Access Previous Registry Hives from Shadow Copy
Important Note: before we get started, we should really give you a disclaimer: you should not use this technique unless you know what you’re doing and are willing to deal with possible problems, or at least have some good backups of your files. Still here? Read on.
The first thing you’re going to want to do is disable User Account Control, because you can’t really access the folders otherwise. Once you’ve done that and rebooted, open up a new Windows Explorer window and head to the following folder:
Right-click anywhere in the white space area of the folder, choose Properties from the menu, and then click the Previous Versions tab. Once you’re there, double-click the appropriate folder (Hint: Look at the Date modified field to decide which version of the files you want to restore.)
Note: If you’re using Windows Vista Home editions and you want to do this, you’re going to need to use Shadow Explorer to get to these files.
Select the registry hive files you need, and copy them to a folder of your choice.
Click OK when you see the Windows Security prompt.
And now you should have a folder containing the backup registry keys.
Now that you have the backup versions of the registry, you can use them to access the older version.
Loading a Registry Hive and Accessing Specific Keys
At this point you can load the entire registry hive into the registry, which will make it a sub-key of one of the main sections, and allow you to access settings from the older version. Open up the Registry Editor using regedit.exe in the Start Menu search or run boxes, click on HKEY_LOCAL_MACHINE or HKEY_USERS, and then use File –> Load Hive.
You’ll be prompted to give the new hive a name—for this example I just used test.
And just like that, you can see the new key with the contents from last week’s backup copy. So, for instance, if one of the settings or license keys for an application was lost, we can find it by browsing through the keys for that application. You’ll have to manually make the changes if you’re doing just a few keys.
If you are trying to use this method to restore large chunks of the registry, you can export a key, modify the exported file to have the correct key path instead of Test, and then import it again. It’s a bit of a pain, but might be helpful if you need to.
Once you’re done, you should make absolutely certain to delete this entire key, or else it’s going to add a lot of extra bloat to your registry that you really don’t need.
Access the Previous Version’s Registry Keys Through the Command Line

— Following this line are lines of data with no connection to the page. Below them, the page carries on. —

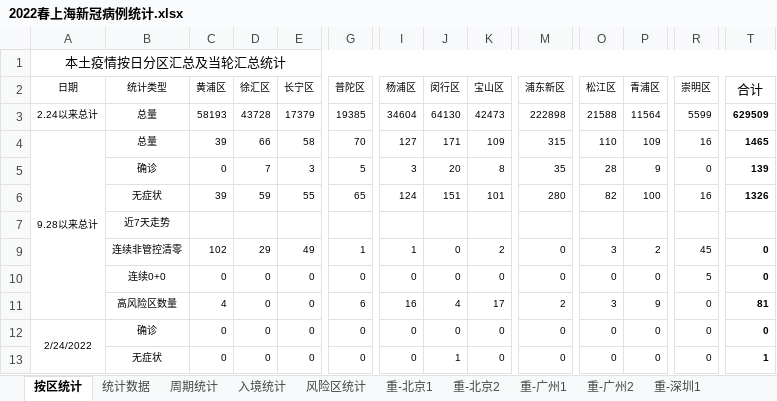
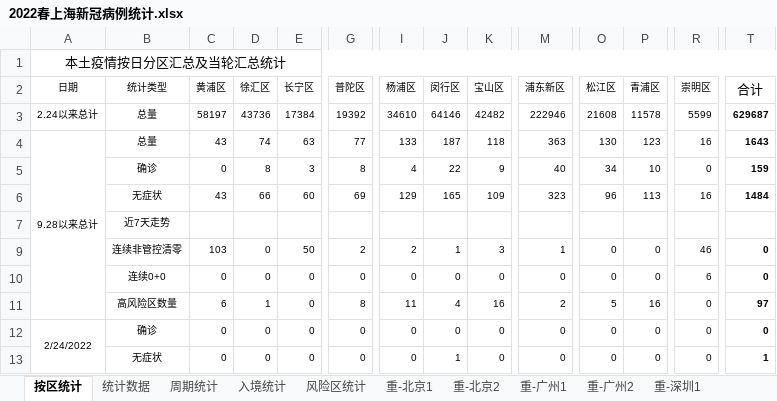
Before and after one commit to KylinHuang7/covid19, an Excel workbook: 2022春上海新冠病例统计.xlsx, sheet 按区统计, drawn as a sheet; only a part is shown, gaps mark what is left out; values as stored, in another font and other column widths than the file's, no borders; conditional formats not drawn; removed rows and columns are numbered as before the commit, all else as after; rows hold the shown columns only; the diff covers the shown part only; the diff names each change by its address in the sheet, - before the commit and + after, or states it on an @@ line.

```diff
--- a/2022春上海新冠病例统计.xlsx (sheet 按区统计)
+++ b/2022春上海新冠病例统计.xlsx (sheet 按区统计)
-row 3: 2.24以来总计 | 总量 | 58193 | 43728 | 17379 | 19385 | 34604 | 64130 | 42473 | 222898 | 21588 | 11564 | 5599 | 629509
-row 4: 9.28以来总计 | 总量 | 39 | 66 | 58 | 70 | 127 | 171 | 109 | 315 | 110 | 109 | 16 | 1465
+row 3: 2.24以来总计 | 总量 | 58197 | 43736 | 17384 | 19392 | 34610 | 64146 | 42482 | 222946 | 21608 | 11578 | 5599 | 629687
+row 4: 9.28以来总计 | 总量 | 43 | 74 | 63 | 77 | 133 | 187 | 118 | 363 | 130 | 123 | 16 | 1643
-D5 (徐汇区): 7
+D5 (徐汇区): 8
-G5 (普陀区): 5
+G5 (普陀区): 8
-I5 (杨浦区): 3
+I5 (杨浦区): 4
-J5 (闵行区): 20
+J5 (闵行区): 22
-K5 (宝山区): 8
+K5 (宝山区): 9
-M5 (浦东新区): 35
+M5 (浦东新区): 40
-O5 (松江区): 28
+O5 (松江区): 34
-P5 (青浦区): 9
+P5 (青浦区): 10
-T5 (合计): 139
+T5 (合计): 159
-row 6:  | 无症状 | 39 | 59 | 55 | 65 | 124 | 151 | 101 | 280 | 82 | 100 | 16 | 1326
+row 6:  | 无症状 | 43 | 66 | 60 | 69 | 129 | 165 | 109 | 323 | 96 | 113 | 16 | 1484
-row 9:  | 连续非管控清零 | 102 | 29 | 49 | 1 | 1 | 0 | 2 | 0 | 3 | 2 | 45 | 0
+row 9:  | 连续非管控清零 | 103 | 0 | 50 | 2 | 2 | 1 | 3 | 1 | 0 | 0 | 46 | 0
-R10 (崇明区): 5
+R10 (崇明区): 6
-row 11:  | 高风险区数量 | 4 | 0 | 0 | 6 | 16 | 4 | 17 | 2 | 3 | 9 | 0 | 81
+row 11:  | 高风险区数量 | 6 | 1 | 0 | 8 | 11 | 4 | 16 | 2 | 5 | 16 | 0 | 97
```
Also changed, not shown: 8 added rows elsewhere in this sheet, sheet 重-重庆1, sheet 重-北京1, sheet 周期统计, sheet 重-广州1, sheet 重-深圳1, sheet 重-重庆2, 6 more sheets, formulas that keep their value, hidden cells, 2 other files.
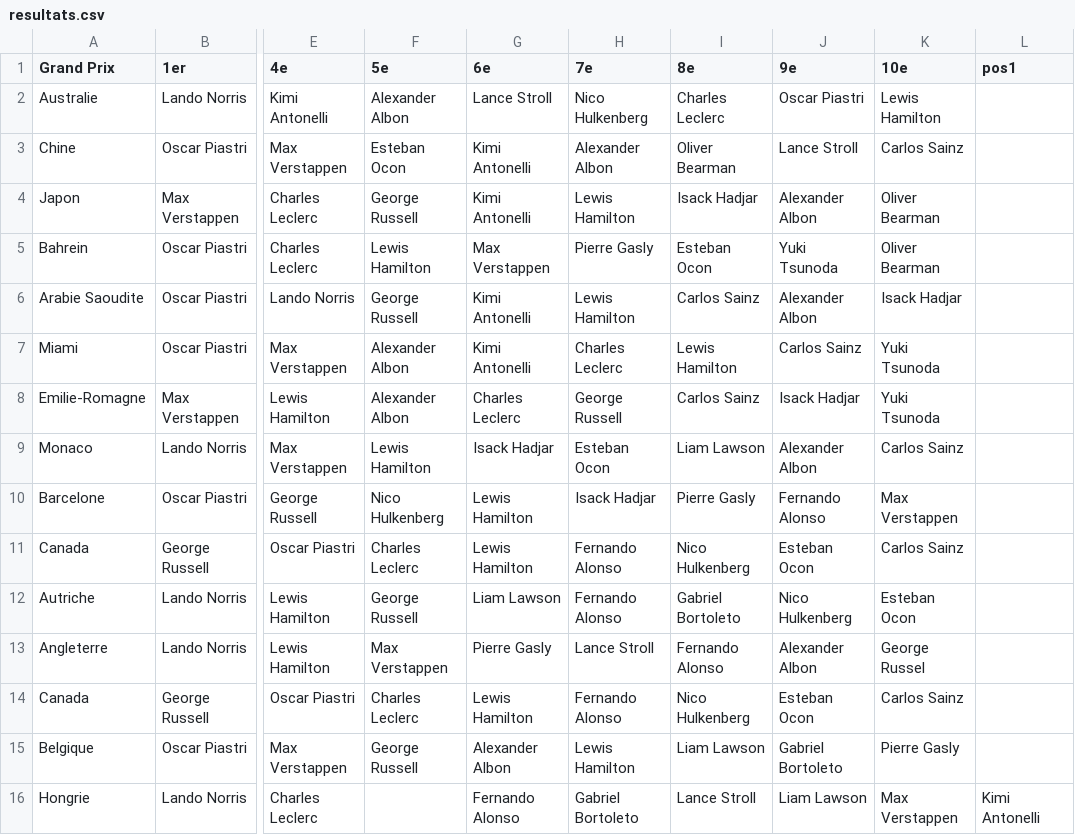
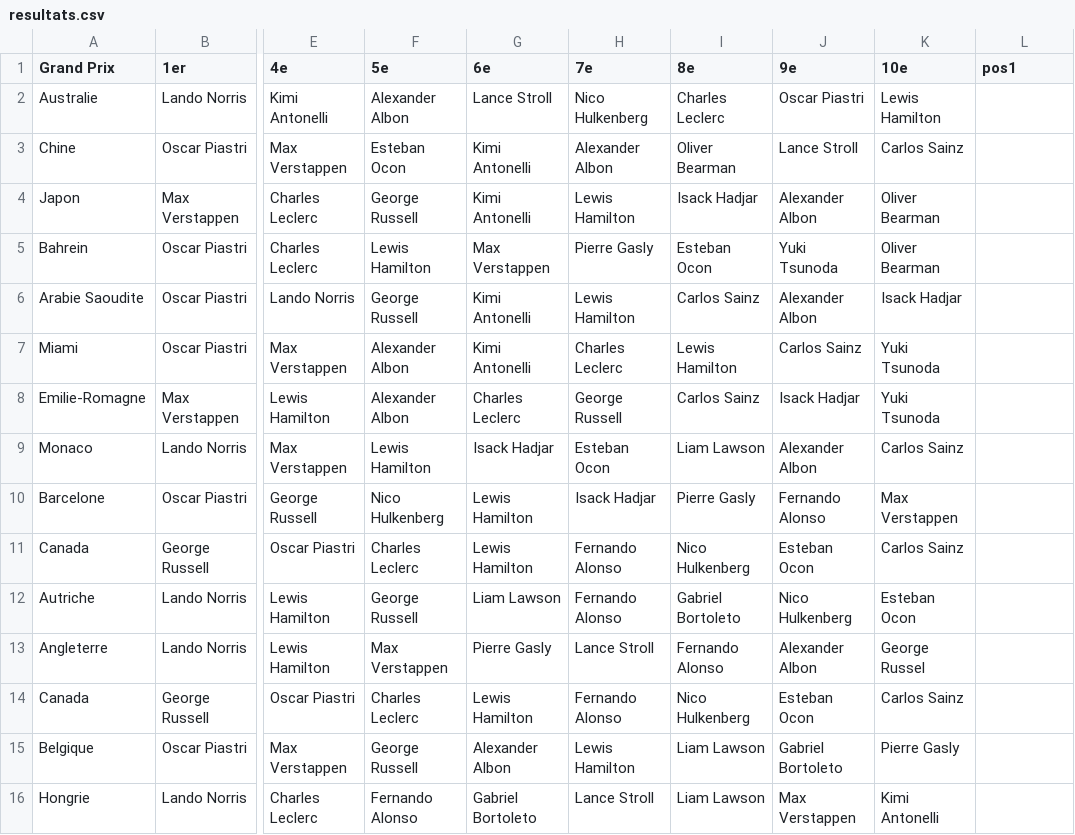
Before and after one commit to peugeot40-6/f1-pronostics, a CSV file: resultats.csv, drawn as a sheet; only a part is shown, gaps mark what is left out; the diff names each change by its address in the sheet, - before the commit and + after, or states it on an @@ line.

Commit message:
Add files via upload

```diff
--- a/resultats.csv
+++ b/resultats.csv
-F16 (5e): (empty)
+F16 (5e): Fernando Alonso
-G16 (6e): Fernando Alonso
+G16 (6e): Gabriel Bortoleto
-H16 (7e): Gabriel Bortoleto
+H16 (7e): Lance Stroll
-I16 (8e): Lance Stroll
+I16 (8e): Liam Lawson
-J16 (9e): Liam Lawson
+J16 (9e): Max Verstappen
-K16 (10e): Max Verstappen
+K16 (10e): Kimi Antonelli
-L16 (pos1): Kimi Antonelli
+L16 (pos1): (empty)
```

Instead of loading the registry key using the GUI and adding all those keys to your current registry, you can use the RegFileExport tool from Nirsoft to access and extract the data from the backup files directly—you’ll just need to know the exact key that you’re looking for
So, for example, if you wanted to access the list of currently installed programs from the Programs and Features dialog. You’d run a command like this against the saved backup copy of the SOFTWARE registry hive—assuming you have the command-line application in the same directory as the backup file:
regfileexport SOFTWARE ExportedKey.reg “HKEY_LOCAL_MACHINE\SOFTWARE\
This will generate a regular .reg file that you can either double-click to enter the contents into the registry, or you can open it up and find specific keys that you might want to use.
This method can actually be used to easily restore sections of the registry, should you need to. It’s probably most useful for restoring the sections pertaining to a specific application.
Again, you should be very careful when editing the registry, but at least you know a lot more than you did before.
Programmer by day, geek by night, The Geek, also known as Lowell Heddings, spends all his free time bringing you fresh geekery on a daily basis. You can follow him on Google+ if you'd like.
- Published 10/6/10